▶ Task brief
Filter the listing below down to the lines with the word "size" and copy those.

▶ Data supplied
>>>>>

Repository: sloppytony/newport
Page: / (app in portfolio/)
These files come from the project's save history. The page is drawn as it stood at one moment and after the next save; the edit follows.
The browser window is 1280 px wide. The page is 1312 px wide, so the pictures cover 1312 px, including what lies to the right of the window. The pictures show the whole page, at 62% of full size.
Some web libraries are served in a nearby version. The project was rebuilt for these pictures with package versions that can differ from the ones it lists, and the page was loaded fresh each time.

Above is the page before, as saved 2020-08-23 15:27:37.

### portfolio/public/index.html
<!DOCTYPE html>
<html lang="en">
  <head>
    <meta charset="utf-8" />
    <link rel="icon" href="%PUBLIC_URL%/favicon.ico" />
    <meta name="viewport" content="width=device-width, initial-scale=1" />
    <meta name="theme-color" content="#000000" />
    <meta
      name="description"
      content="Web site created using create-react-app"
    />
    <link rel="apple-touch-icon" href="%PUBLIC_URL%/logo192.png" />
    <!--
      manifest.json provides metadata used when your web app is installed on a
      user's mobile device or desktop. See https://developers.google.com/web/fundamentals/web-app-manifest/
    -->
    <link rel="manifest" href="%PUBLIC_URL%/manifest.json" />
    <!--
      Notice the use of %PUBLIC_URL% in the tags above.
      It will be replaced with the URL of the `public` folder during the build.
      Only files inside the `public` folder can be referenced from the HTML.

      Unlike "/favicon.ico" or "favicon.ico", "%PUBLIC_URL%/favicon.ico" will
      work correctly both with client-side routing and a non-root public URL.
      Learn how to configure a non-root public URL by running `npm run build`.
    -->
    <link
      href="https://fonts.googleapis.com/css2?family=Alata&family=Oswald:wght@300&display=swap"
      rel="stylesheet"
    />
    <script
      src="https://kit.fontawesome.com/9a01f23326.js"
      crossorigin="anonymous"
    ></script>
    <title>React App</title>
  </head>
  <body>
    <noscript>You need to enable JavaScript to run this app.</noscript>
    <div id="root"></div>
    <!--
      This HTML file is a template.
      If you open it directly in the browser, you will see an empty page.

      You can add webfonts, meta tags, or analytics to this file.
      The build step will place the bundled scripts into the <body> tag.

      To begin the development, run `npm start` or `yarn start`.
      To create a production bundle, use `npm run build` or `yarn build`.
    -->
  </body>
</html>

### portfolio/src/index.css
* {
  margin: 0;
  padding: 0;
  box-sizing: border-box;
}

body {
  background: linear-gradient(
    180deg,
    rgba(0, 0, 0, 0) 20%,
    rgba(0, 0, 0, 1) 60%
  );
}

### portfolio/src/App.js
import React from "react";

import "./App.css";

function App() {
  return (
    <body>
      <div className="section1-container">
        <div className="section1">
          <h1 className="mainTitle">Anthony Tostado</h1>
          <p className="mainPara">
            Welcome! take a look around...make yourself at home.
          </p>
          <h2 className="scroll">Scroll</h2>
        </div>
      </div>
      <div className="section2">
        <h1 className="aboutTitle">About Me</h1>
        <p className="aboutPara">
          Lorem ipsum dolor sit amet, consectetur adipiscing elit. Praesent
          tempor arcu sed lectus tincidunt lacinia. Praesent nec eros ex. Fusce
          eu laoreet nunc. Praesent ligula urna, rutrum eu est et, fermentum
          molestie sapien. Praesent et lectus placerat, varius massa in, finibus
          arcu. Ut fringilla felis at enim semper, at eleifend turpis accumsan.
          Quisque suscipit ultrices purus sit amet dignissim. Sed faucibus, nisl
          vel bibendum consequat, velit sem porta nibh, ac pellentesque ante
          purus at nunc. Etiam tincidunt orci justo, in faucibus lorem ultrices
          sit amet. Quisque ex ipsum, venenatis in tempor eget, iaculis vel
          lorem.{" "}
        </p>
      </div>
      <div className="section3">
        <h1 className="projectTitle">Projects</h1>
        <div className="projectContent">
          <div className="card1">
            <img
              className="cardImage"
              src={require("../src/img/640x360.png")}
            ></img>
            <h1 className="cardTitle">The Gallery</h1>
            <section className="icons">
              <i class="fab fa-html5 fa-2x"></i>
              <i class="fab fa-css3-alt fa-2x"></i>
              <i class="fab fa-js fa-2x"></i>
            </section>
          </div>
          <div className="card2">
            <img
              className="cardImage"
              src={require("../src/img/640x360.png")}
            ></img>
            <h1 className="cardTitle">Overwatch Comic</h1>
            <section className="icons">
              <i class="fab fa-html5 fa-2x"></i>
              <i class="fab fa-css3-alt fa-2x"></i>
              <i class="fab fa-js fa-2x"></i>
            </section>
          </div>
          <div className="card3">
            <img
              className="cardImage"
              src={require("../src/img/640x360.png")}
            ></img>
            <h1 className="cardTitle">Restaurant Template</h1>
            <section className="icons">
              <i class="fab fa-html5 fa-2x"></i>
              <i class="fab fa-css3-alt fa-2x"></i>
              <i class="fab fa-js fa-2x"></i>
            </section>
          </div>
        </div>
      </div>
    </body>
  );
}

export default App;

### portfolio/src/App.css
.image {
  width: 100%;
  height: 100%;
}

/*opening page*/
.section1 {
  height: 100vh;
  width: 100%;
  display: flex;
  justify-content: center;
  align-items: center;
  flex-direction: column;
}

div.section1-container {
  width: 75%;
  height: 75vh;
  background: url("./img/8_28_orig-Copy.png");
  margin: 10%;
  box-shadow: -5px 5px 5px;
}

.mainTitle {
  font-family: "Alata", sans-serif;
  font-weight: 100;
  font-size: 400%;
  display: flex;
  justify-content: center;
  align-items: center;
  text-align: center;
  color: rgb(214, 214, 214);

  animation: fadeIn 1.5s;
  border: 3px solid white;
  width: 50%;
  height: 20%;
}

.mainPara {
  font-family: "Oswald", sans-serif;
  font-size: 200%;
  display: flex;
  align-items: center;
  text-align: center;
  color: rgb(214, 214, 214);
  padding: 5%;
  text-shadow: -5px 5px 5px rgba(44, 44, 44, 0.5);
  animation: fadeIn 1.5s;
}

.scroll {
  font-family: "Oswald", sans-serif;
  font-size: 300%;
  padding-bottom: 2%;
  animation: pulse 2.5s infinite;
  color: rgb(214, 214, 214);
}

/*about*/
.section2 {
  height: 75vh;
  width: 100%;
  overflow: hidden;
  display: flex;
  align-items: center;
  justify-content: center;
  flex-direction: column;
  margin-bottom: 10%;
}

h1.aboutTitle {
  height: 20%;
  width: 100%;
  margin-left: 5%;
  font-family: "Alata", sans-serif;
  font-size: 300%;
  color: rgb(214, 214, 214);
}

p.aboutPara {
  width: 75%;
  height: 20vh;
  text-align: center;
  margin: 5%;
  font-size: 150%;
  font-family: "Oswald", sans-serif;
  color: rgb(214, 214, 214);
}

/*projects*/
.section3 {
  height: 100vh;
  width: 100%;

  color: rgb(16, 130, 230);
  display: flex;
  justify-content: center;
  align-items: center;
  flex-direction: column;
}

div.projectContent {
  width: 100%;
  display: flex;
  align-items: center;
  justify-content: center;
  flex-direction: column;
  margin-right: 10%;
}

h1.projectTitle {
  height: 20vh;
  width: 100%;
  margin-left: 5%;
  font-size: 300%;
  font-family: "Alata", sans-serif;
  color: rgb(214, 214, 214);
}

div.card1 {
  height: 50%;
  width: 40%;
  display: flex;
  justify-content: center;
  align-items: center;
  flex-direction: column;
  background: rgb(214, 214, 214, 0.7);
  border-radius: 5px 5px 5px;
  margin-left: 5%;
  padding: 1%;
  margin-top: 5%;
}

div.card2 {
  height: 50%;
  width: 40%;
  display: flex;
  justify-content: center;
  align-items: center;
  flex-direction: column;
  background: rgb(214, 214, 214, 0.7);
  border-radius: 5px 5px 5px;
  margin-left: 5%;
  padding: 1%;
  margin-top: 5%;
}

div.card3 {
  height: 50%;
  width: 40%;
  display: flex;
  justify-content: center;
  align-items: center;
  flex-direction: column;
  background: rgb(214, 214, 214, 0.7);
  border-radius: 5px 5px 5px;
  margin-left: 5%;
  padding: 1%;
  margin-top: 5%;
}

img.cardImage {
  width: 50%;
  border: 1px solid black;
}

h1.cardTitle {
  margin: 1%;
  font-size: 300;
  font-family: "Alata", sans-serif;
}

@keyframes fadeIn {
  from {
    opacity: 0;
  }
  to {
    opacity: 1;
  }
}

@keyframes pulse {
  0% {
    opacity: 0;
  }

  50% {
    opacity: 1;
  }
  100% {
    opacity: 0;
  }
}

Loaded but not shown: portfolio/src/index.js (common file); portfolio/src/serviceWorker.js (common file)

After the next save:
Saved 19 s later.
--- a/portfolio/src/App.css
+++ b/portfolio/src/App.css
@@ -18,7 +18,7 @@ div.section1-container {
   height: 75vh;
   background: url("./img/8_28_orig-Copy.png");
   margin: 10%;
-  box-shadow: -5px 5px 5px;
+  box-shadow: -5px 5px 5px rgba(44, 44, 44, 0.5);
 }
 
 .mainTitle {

<<<<<
>>>>>

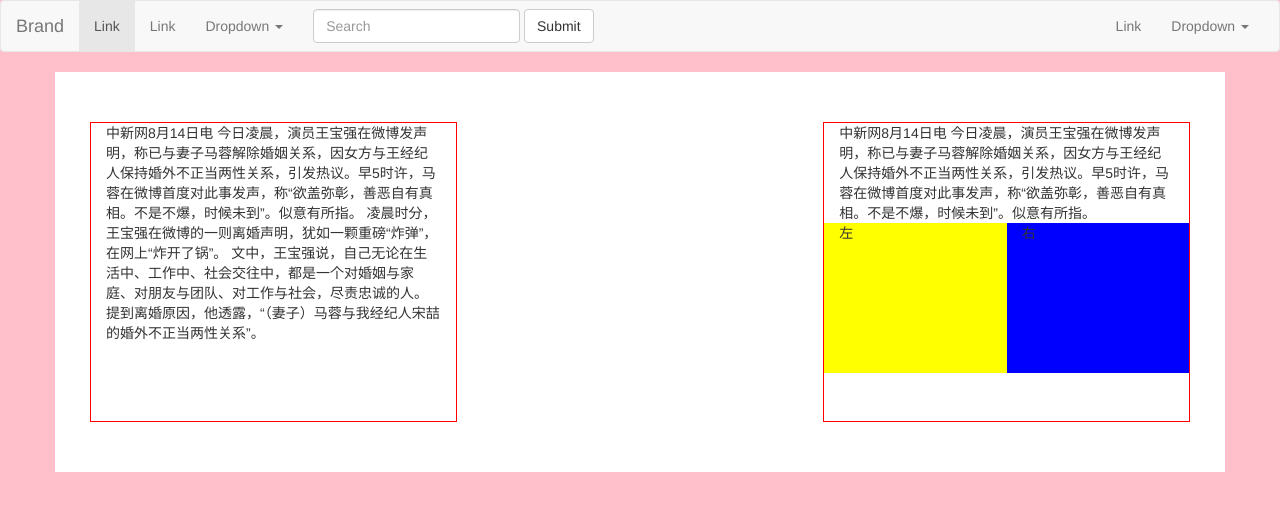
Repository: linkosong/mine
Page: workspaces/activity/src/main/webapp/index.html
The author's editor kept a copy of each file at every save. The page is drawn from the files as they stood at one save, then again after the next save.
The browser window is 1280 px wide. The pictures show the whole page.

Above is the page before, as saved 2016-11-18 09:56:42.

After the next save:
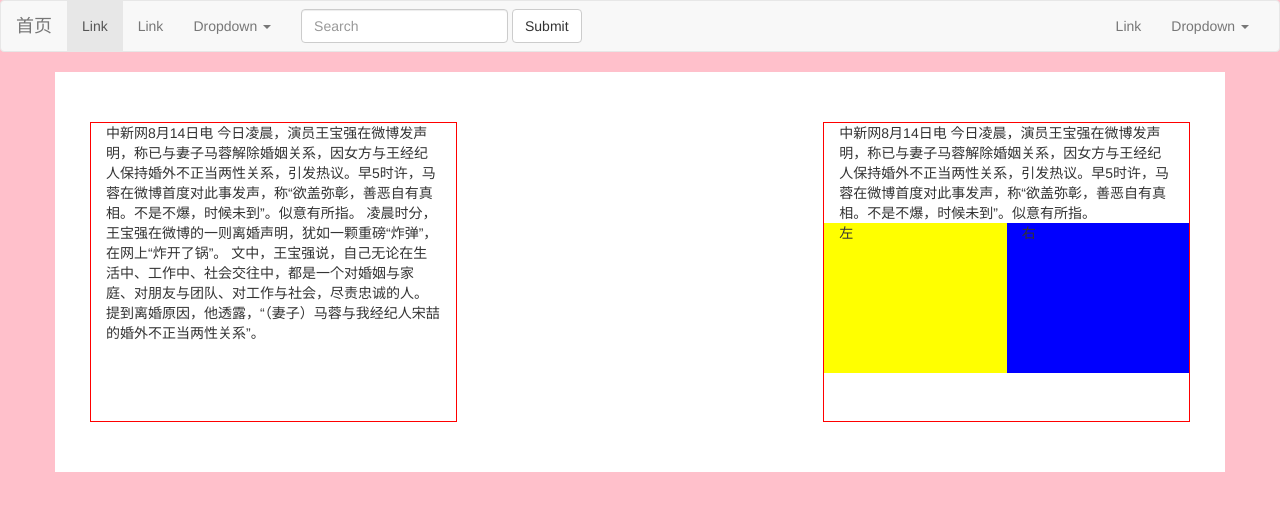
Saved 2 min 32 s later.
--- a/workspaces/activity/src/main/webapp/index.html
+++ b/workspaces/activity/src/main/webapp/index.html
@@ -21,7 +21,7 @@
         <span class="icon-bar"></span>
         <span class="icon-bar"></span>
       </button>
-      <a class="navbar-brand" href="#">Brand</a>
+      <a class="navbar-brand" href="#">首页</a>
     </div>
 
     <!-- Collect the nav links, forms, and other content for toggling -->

<<<<<
>>>>>

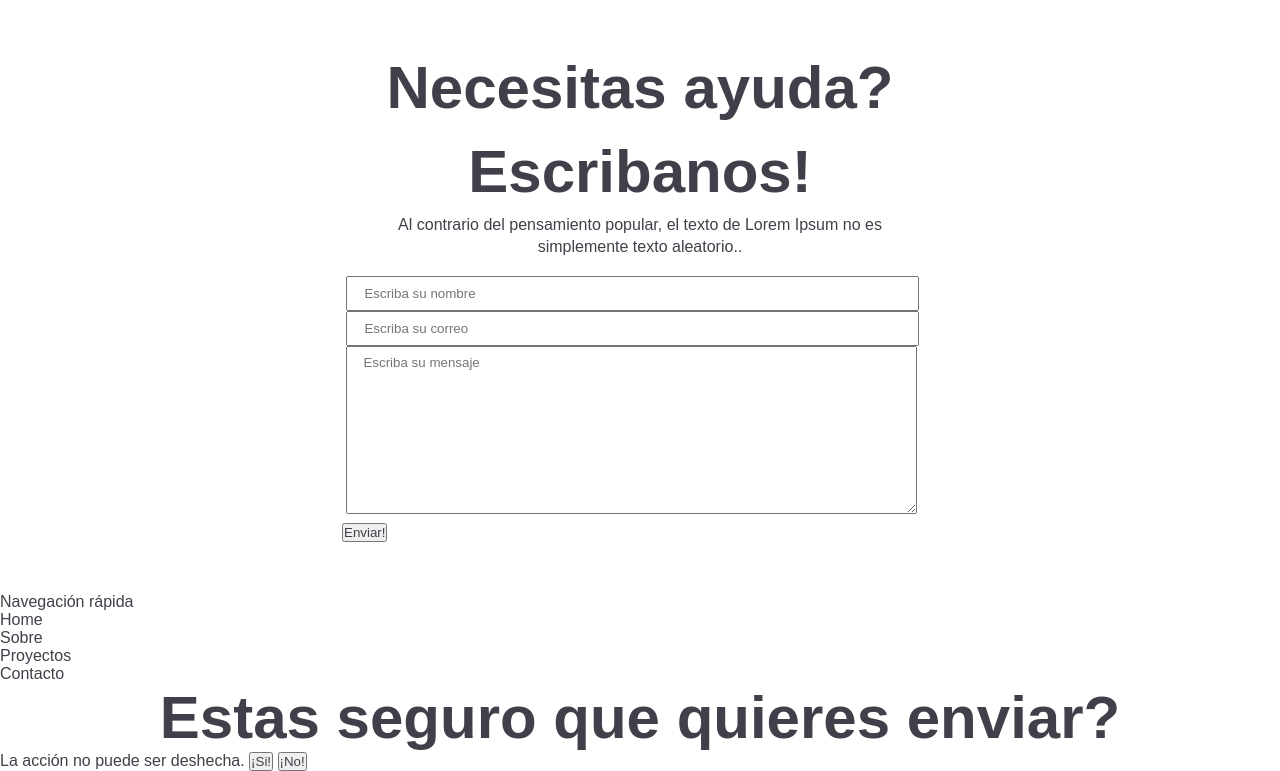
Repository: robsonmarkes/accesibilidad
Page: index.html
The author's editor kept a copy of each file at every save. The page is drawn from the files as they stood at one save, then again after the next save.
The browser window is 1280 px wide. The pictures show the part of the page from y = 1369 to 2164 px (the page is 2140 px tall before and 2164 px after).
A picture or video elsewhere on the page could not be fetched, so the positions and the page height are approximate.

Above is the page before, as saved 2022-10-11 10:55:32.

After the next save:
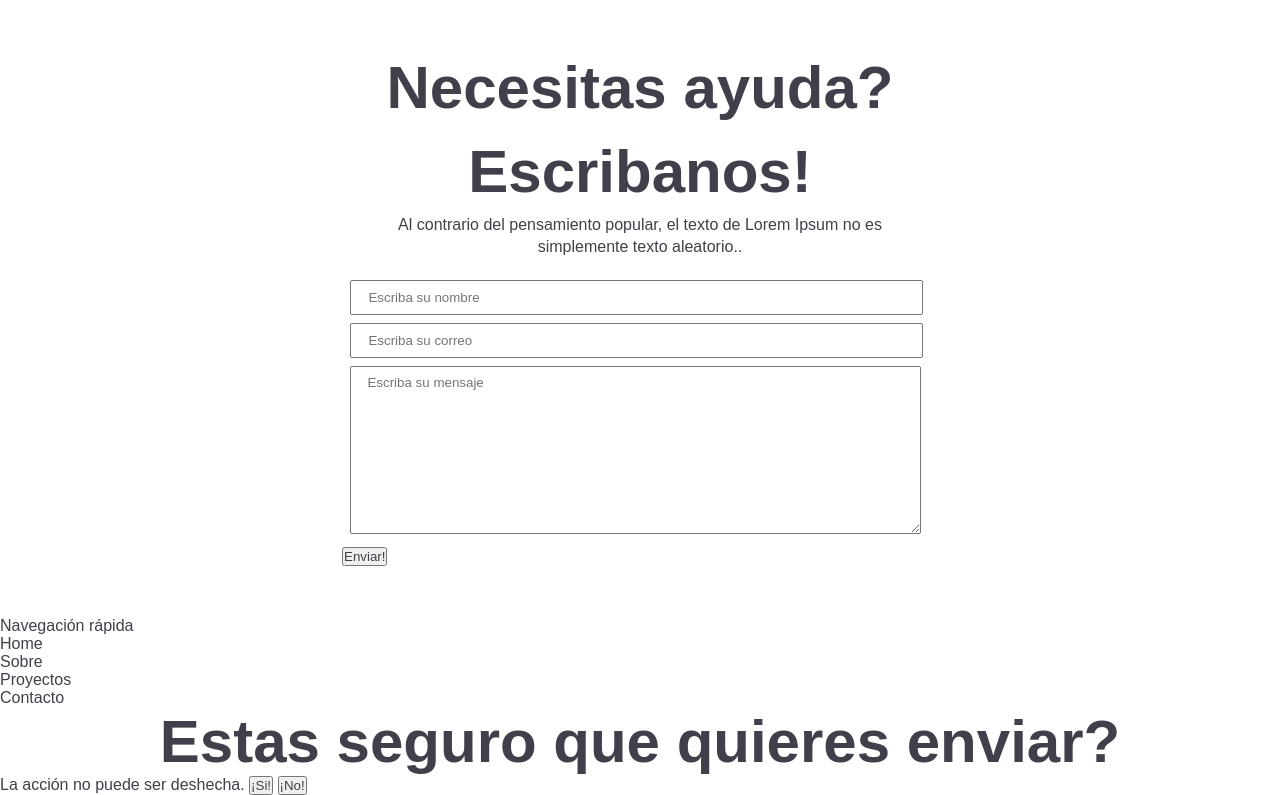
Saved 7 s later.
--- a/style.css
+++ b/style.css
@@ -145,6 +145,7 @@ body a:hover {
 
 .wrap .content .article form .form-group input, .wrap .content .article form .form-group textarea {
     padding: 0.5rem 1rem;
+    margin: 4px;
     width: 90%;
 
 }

<<<<<

▶ Written response
The browser window is 1280 px wide. The page is 1312 px wide, so the pictures cover 1312 px, including what lies to the right of the window. The pictures show the whole page, at 62% of full size.
  font-size: 400%;
  font-size: 200%;
  font-size: 300%;
  font-size: 300%;
  font-size: 150%;
  font-size: 300%;
  font-size: 300;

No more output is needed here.